What needs to be done >>
Your answer must consist of every line from the data below that includes the word "filename".

━━ Task material ━━

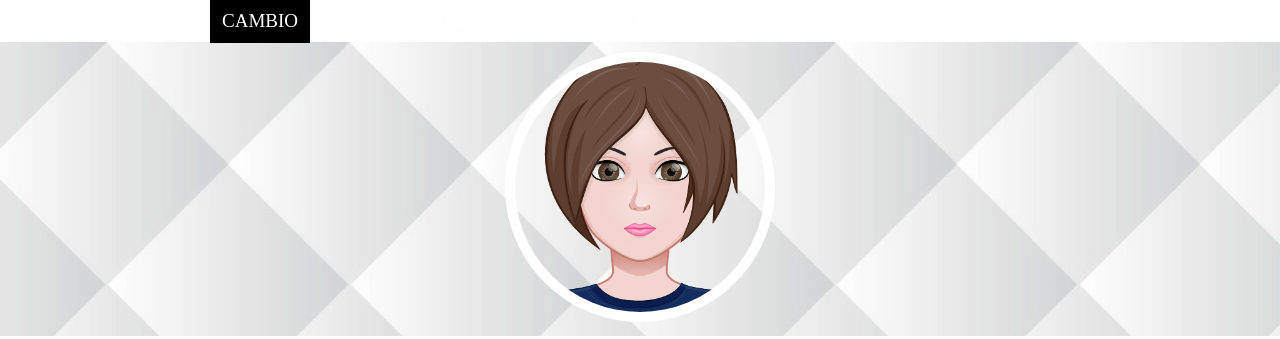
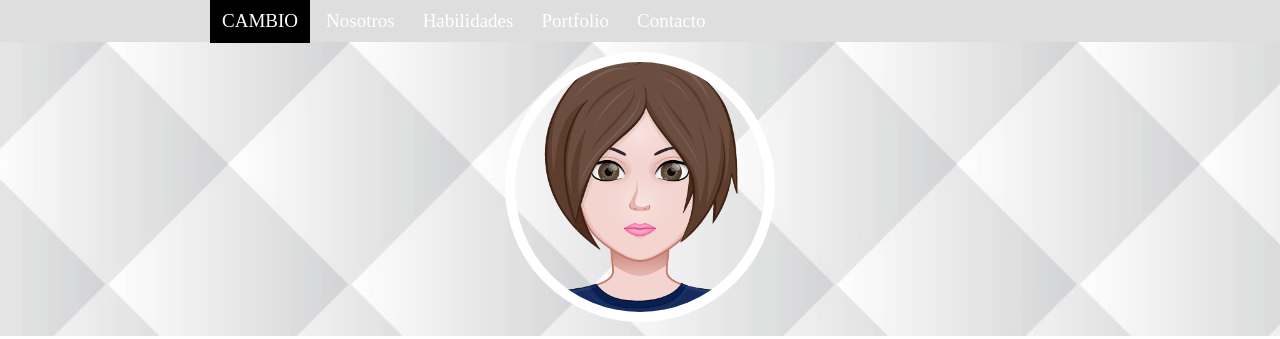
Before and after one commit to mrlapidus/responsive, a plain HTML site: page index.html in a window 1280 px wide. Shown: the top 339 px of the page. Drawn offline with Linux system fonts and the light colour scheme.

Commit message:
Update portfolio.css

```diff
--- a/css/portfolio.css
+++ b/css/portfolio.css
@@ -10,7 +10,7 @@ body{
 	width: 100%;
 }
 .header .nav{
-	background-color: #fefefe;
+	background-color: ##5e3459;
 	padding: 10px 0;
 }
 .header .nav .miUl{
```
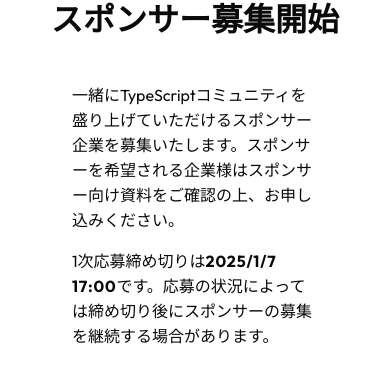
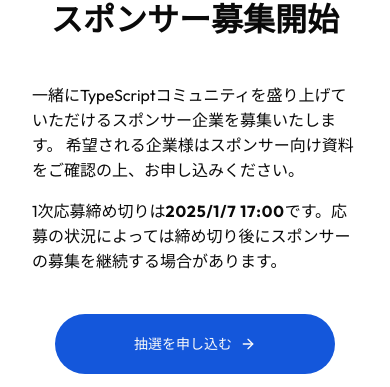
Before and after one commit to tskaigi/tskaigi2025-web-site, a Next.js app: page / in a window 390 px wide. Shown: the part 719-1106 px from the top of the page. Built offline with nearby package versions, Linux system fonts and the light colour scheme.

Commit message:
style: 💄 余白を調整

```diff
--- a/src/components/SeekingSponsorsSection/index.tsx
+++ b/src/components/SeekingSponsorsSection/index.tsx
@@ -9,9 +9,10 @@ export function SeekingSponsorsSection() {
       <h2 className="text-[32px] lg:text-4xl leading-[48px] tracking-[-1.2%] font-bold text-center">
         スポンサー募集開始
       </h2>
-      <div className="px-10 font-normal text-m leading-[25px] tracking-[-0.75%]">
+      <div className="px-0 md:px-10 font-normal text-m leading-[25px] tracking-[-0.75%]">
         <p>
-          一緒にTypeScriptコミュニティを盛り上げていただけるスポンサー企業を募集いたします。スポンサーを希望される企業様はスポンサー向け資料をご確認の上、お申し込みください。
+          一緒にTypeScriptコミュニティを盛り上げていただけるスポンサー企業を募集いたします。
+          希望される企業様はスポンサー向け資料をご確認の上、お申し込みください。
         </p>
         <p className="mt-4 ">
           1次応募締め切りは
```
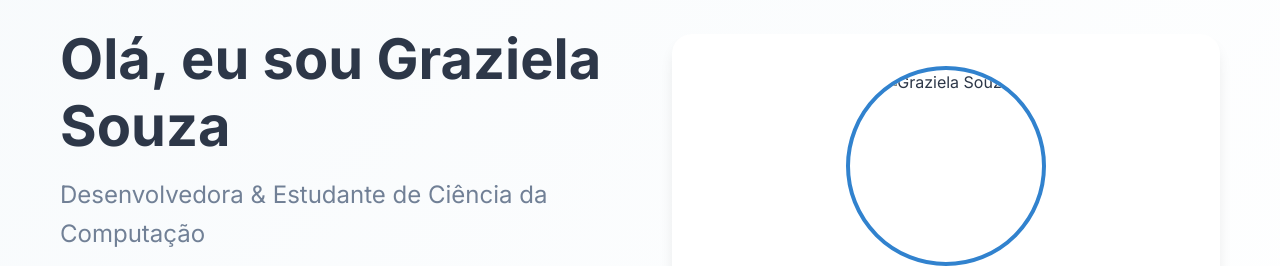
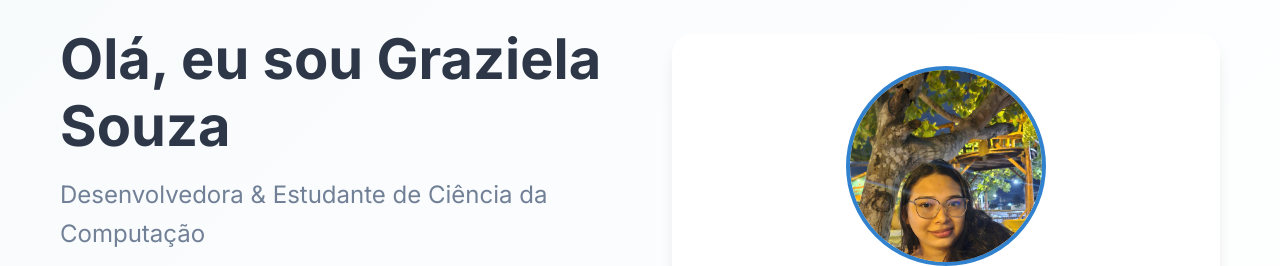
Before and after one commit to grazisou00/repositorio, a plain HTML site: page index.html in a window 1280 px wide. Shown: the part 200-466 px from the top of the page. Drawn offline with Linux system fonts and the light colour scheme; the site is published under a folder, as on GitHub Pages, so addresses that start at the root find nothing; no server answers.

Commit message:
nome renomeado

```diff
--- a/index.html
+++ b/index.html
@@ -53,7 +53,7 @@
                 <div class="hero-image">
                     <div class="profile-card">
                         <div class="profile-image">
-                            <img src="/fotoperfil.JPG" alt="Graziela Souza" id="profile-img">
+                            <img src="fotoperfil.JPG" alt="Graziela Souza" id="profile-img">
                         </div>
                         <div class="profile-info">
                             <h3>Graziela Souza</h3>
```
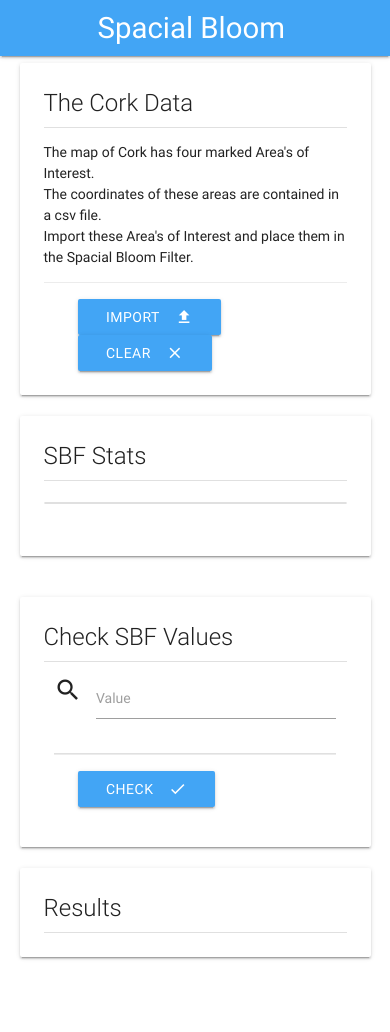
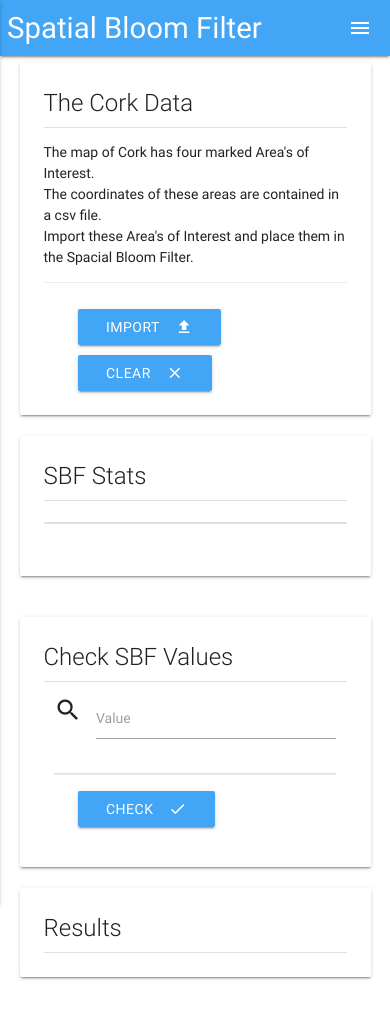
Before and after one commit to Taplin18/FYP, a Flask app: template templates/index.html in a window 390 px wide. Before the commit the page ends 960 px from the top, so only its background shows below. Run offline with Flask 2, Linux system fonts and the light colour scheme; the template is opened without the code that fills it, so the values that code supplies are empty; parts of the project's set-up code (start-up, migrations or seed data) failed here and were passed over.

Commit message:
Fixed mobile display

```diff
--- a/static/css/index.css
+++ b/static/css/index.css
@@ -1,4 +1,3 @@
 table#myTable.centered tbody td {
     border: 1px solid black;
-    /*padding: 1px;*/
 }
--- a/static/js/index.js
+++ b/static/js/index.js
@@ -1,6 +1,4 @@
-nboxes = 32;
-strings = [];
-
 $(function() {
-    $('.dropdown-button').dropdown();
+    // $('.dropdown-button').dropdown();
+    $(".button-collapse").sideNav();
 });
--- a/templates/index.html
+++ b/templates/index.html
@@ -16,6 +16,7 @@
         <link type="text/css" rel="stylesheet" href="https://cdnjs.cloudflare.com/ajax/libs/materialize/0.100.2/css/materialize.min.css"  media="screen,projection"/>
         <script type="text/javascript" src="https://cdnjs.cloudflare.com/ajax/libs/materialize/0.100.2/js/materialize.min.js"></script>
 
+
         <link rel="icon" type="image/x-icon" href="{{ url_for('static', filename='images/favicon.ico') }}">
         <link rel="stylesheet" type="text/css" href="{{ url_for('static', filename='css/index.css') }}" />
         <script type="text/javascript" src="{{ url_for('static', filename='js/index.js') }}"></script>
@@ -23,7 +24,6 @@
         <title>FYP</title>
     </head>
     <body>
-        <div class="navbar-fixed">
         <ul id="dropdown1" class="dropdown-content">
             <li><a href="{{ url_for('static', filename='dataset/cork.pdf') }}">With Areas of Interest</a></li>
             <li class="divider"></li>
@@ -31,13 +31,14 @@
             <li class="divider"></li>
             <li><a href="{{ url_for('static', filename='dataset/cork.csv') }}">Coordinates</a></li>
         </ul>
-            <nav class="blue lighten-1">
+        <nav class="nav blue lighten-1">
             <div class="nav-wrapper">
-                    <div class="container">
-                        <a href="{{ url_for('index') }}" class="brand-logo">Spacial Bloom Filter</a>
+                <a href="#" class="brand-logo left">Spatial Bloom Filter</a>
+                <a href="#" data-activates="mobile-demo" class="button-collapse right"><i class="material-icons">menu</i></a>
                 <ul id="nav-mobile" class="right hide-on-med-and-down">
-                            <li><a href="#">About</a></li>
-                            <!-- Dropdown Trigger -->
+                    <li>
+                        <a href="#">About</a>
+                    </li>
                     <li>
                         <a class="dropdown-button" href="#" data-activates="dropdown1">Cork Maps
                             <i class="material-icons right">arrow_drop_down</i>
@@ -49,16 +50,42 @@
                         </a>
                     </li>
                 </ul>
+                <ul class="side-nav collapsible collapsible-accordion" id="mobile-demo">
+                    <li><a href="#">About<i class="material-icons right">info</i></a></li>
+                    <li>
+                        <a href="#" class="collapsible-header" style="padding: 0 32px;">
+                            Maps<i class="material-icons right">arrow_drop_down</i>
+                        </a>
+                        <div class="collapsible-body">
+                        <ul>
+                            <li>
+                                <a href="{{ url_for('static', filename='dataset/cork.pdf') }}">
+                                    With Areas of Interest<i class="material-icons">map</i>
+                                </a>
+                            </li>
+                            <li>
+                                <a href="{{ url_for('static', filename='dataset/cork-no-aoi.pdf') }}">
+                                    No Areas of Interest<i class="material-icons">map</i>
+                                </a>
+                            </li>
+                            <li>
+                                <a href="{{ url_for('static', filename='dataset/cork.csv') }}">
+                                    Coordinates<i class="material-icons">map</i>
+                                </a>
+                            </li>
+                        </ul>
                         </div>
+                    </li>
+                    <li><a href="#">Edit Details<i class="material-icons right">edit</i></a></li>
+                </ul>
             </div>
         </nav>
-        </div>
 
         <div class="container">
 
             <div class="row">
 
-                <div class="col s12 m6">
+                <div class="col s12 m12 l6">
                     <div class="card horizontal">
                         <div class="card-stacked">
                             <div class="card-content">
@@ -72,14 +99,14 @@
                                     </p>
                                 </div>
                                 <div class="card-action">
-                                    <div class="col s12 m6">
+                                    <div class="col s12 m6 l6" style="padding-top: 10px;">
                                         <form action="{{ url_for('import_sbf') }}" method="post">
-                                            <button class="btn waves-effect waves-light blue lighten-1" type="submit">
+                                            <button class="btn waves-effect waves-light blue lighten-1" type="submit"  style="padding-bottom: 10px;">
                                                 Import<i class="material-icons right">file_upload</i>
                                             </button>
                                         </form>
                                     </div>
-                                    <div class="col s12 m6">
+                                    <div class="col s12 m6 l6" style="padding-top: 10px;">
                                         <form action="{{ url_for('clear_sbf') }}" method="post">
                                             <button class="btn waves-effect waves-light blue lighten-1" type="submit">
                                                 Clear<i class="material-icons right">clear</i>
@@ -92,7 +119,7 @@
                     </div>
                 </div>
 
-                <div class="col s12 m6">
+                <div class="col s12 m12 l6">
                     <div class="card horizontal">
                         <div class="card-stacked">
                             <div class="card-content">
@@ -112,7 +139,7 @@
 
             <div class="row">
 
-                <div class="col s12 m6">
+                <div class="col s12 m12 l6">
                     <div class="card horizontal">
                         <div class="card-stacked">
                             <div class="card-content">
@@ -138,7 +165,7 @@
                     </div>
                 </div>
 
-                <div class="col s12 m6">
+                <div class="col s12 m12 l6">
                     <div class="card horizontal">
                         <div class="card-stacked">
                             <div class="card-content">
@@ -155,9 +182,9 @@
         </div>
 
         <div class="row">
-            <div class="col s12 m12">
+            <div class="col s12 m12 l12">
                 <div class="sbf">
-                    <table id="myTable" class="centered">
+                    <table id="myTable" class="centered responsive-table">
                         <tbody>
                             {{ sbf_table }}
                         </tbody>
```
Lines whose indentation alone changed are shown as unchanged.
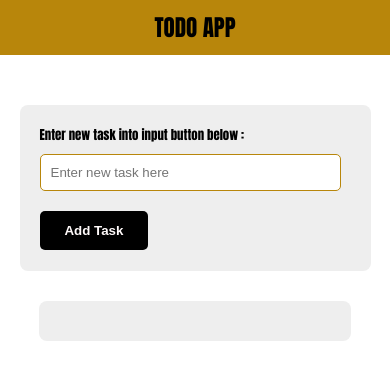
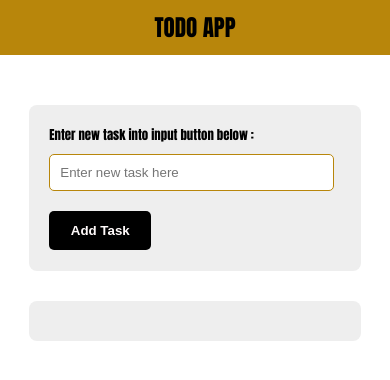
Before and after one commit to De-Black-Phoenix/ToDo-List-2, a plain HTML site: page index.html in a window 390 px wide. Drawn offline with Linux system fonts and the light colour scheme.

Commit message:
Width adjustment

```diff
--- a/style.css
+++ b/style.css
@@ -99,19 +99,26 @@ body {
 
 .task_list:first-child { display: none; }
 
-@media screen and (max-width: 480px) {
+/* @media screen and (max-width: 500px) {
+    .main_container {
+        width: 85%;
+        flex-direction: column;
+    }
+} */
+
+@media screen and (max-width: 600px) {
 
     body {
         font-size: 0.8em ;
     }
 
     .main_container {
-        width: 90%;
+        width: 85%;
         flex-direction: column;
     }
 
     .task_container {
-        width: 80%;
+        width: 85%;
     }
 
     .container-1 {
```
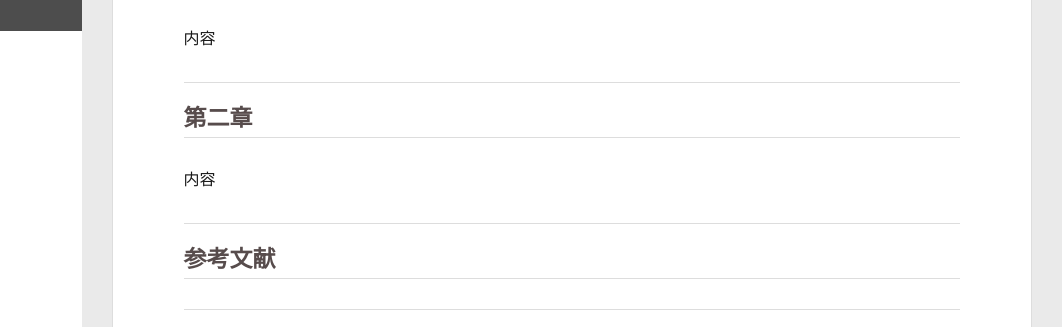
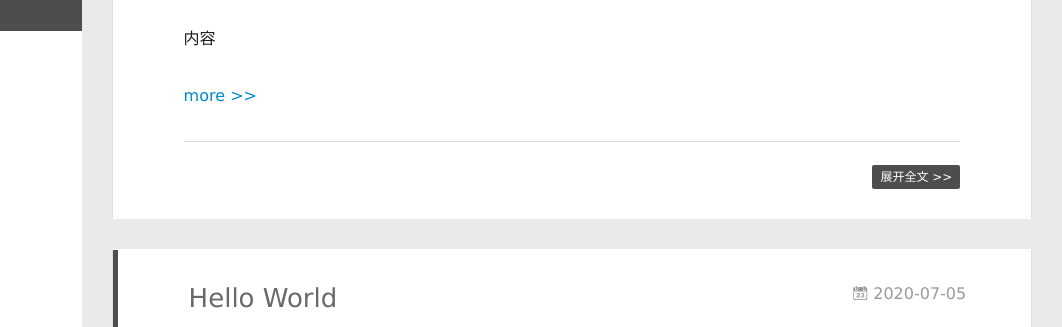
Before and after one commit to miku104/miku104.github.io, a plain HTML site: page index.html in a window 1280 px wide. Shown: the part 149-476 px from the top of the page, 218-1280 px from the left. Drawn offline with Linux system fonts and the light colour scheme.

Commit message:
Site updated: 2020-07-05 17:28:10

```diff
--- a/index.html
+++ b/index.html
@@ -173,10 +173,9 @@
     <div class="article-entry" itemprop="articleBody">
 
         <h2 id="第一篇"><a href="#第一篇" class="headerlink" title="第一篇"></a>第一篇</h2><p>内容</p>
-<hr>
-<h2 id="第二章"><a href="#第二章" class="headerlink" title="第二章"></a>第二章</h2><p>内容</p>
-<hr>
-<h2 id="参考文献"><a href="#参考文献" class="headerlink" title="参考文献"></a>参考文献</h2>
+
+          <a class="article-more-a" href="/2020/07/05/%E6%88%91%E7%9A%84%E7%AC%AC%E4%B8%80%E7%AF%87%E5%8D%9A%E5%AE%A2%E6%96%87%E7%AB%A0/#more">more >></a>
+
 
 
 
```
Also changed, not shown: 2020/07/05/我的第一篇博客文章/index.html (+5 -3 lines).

━━━

Written reply >>
         <link rel="icon" type="image/x-icon" href="{{ url_for('static', filename='images/favicon.ico') }}">
         <link rel="stylesheet" type="text/css" href="{{ url_for('static', filename='css/index.css') }}" />
         <script type="text/javascript" src="{{ url_for('static', filename='js/index.js') }}"></script>
             <li><a href="{{ url_for('static', filename='dataset/cork.pdf') }}">With Areas of Interest</a></li>
             <li><a href="{{ url_for('static', filename='dataset/cork.csv') }}">Coordinates</a></li>
+                                <a href="{{ url_for('static', filename='dataset/cork.pdf') }}">
+                                <a href="{{ url_for('static', filename='dataset/cork-no-aoi.pdf') }}">
+                                <a href="{{ url_for('static', filename='dataset/cork.csv') }}">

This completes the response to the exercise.